### Task instructions:
Lines with the word "linestyle": copy all of them from the entries below.

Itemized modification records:
====================

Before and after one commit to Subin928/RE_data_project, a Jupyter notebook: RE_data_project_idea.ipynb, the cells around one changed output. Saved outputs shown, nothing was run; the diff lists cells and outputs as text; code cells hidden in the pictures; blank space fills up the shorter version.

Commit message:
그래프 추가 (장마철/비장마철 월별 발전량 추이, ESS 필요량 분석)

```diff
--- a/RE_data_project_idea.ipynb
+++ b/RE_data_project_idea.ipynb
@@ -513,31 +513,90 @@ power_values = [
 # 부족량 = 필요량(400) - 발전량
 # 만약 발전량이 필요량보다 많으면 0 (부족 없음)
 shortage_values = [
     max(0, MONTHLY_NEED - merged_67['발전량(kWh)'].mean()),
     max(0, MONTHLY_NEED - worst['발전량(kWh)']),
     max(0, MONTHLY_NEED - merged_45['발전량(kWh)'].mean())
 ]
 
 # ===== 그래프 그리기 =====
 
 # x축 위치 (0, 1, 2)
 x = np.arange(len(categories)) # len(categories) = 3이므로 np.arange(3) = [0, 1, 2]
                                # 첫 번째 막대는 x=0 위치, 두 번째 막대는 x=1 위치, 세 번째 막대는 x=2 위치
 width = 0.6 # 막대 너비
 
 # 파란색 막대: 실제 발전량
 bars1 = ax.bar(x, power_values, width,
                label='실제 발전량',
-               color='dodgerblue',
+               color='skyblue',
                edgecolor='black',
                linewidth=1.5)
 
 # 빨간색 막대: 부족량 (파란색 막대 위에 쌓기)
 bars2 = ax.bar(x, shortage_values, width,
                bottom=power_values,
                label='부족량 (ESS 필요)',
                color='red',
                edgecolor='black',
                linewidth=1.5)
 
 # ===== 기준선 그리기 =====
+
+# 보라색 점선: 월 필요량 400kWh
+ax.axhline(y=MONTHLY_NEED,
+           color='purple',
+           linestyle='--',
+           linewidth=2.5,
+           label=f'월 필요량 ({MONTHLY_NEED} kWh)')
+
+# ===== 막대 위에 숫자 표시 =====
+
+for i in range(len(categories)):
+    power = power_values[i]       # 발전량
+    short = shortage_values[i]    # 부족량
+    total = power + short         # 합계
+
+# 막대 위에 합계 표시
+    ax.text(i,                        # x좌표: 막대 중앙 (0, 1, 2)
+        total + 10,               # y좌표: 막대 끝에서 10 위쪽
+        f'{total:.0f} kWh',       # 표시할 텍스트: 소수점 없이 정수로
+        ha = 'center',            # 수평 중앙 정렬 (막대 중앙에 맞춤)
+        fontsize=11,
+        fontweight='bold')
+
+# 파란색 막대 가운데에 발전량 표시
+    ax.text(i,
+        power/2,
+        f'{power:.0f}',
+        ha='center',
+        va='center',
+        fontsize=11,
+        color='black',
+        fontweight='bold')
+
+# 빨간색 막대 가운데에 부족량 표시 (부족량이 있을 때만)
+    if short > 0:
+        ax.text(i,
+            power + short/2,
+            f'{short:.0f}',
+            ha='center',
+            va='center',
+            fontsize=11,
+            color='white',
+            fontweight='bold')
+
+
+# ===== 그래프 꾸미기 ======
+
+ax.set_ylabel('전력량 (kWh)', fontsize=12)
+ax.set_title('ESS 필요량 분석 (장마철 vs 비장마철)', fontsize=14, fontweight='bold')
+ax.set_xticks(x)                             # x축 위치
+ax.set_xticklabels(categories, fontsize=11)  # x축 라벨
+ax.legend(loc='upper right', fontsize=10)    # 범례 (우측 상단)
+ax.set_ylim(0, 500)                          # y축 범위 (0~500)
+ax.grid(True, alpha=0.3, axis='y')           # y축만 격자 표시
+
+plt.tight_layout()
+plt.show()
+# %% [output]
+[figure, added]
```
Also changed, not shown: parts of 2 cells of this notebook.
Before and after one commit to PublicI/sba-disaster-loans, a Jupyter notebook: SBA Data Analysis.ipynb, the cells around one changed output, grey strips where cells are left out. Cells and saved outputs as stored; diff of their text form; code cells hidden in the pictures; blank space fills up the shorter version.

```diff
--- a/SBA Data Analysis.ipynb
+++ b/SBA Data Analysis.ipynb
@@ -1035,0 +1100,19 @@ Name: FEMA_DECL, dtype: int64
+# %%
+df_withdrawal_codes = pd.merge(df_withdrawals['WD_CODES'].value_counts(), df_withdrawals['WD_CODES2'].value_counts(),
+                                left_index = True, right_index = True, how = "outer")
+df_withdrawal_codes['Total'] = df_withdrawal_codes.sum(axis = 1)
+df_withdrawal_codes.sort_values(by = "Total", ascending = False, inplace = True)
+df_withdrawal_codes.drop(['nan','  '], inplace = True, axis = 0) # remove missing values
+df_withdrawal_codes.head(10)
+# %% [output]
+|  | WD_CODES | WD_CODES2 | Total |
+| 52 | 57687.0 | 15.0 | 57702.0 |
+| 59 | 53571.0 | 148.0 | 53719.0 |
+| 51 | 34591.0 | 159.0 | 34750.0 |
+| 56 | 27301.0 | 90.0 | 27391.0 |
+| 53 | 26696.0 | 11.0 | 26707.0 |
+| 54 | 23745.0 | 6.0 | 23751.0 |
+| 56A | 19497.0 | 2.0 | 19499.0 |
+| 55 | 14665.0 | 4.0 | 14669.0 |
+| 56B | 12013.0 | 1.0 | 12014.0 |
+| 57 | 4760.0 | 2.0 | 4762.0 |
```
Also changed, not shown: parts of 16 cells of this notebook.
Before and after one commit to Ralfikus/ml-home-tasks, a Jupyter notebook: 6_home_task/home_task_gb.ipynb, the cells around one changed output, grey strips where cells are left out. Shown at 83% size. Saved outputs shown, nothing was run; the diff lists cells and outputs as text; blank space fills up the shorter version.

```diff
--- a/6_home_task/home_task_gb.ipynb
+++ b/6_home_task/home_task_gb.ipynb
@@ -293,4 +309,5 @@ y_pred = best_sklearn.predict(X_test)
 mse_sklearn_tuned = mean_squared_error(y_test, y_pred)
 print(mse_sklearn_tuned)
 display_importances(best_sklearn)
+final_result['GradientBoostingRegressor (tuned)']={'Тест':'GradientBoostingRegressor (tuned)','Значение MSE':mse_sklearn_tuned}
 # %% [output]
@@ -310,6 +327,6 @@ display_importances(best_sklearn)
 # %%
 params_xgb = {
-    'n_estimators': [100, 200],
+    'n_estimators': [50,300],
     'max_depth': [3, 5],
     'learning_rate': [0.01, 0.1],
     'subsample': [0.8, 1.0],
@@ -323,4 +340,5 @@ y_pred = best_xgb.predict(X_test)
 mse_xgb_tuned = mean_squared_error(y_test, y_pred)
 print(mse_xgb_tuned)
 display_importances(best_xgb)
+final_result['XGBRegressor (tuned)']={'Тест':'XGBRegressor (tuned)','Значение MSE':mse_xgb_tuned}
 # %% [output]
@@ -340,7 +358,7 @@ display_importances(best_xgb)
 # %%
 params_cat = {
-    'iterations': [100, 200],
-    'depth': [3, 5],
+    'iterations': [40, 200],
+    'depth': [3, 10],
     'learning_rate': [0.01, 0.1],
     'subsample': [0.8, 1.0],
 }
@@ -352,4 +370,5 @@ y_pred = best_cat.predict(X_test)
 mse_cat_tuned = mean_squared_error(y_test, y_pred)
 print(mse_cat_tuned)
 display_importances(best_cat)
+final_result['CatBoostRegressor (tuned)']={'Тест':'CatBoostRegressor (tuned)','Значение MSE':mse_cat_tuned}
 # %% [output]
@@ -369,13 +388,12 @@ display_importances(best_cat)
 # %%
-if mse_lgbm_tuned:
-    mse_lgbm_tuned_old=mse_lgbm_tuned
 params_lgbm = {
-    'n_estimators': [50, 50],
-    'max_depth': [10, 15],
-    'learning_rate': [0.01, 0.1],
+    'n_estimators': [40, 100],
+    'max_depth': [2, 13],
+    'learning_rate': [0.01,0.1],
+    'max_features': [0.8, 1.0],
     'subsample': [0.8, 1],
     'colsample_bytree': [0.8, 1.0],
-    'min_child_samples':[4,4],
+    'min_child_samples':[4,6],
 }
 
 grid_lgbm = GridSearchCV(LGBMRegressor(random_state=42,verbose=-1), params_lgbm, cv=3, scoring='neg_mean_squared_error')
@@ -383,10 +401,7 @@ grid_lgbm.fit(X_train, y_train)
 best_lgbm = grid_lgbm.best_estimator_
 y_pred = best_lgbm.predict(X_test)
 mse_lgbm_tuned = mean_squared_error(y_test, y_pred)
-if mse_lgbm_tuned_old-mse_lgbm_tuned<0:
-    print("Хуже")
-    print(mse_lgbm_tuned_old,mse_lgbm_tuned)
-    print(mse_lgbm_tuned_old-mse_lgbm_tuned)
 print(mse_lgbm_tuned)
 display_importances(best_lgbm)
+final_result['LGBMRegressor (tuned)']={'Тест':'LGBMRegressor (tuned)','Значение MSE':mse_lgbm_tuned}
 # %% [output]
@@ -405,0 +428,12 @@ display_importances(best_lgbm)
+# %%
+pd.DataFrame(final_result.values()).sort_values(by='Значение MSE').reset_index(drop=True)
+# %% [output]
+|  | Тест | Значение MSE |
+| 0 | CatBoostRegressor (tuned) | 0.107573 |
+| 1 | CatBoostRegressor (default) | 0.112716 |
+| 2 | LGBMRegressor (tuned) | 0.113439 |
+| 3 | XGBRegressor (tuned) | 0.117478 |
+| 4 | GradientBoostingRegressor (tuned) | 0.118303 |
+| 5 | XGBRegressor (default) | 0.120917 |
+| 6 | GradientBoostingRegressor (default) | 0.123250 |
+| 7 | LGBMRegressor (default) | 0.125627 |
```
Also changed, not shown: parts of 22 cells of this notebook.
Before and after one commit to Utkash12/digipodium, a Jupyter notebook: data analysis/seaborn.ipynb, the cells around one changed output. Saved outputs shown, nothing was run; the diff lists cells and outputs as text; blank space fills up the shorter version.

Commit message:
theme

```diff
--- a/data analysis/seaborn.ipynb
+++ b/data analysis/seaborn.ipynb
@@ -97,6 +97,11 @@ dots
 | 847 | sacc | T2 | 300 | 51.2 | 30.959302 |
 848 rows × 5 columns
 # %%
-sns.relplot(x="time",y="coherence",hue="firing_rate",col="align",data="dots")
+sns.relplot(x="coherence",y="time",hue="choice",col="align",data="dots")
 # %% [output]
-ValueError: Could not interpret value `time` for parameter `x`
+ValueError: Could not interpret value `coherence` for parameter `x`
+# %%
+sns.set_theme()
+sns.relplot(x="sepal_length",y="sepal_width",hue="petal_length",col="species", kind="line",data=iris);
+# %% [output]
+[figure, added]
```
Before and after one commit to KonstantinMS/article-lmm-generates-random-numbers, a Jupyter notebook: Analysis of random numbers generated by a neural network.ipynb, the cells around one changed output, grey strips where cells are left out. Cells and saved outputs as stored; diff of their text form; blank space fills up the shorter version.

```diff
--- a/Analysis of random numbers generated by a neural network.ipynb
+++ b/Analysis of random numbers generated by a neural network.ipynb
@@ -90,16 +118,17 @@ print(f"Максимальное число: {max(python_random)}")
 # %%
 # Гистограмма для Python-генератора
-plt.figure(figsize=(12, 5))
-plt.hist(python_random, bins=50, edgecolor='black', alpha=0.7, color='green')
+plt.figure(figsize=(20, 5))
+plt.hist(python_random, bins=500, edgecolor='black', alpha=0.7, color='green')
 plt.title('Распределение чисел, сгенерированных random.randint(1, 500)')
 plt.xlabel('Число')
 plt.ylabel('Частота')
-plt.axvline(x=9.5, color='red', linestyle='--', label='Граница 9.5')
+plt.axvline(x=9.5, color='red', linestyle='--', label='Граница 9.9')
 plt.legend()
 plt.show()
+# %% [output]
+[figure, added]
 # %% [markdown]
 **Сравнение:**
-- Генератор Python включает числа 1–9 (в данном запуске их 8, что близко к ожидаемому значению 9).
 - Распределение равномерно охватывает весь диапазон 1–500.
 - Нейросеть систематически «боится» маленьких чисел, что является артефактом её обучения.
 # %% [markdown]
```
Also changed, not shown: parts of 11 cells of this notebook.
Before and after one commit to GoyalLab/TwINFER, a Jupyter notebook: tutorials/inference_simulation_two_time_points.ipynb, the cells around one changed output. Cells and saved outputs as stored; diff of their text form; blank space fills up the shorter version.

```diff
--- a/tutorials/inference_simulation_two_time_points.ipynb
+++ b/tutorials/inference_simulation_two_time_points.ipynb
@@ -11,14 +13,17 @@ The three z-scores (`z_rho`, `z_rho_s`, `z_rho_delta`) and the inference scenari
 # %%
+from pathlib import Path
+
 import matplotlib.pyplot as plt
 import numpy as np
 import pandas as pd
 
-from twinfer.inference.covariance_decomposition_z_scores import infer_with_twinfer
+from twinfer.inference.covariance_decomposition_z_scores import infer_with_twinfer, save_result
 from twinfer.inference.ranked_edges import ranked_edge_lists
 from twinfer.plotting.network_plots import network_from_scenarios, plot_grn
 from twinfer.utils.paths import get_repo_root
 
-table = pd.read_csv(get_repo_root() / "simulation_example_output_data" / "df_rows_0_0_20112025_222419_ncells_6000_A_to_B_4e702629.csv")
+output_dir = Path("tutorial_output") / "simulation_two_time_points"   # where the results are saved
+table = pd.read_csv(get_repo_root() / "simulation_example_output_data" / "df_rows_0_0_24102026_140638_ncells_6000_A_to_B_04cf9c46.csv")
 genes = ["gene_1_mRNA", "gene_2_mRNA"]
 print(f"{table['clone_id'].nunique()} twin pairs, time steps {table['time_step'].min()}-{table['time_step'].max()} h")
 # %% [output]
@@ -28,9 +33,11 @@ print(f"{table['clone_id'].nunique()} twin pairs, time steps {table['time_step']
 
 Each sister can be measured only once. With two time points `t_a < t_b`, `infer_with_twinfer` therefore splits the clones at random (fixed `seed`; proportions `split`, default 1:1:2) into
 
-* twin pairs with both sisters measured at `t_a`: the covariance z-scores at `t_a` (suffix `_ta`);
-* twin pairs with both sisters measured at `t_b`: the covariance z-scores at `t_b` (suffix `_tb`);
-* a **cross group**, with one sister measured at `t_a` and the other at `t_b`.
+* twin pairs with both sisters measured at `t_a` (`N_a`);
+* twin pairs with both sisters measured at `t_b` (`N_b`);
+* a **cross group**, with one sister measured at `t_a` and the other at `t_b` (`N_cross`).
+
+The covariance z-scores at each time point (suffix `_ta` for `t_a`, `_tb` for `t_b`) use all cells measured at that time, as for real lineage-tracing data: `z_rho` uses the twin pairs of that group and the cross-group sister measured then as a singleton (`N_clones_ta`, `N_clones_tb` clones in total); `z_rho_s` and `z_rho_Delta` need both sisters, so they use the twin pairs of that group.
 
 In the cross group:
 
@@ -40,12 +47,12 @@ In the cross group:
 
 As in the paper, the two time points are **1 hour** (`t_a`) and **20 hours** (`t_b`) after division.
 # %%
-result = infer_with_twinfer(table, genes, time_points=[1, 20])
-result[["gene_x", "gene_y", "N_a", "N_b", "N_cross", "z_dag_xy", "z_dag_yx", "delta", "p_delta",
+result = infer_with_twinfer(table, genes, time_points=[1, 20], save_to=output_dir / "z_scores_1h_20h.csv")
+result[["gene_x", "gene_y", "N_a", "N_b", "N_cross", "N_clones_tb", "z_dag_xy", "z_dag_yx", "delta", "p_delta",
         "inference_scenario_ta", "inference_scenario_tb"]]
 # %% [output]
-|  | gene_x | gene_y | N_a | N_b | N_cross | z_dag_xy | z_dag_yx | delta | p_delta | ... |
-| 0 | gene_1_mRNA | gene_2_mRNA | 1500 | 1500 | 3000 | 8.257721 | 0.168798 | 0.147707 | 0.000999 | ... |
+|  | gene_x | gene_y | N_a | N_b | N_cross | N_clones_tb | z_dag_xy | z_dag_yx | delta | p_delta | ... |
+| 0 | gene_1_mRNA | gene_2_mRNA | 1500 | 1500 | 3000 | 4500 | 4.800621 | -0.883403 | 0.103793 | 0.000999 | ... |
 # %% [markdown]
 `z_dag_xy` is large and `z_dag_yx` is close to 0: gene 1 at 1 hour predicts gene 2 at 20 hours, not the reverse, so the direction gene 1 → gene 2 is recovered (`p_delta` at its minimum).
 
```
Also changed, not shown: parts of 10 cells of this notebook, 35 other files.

====================

### Answer to the exercise:
+           linestyle='--',
-plt.axvline(x=9.5, color='red', linestyle='--', label='Граница 9.5')
+plt.axvline(x=9.5, color='red', linestyle='--', label='Граница 9.9')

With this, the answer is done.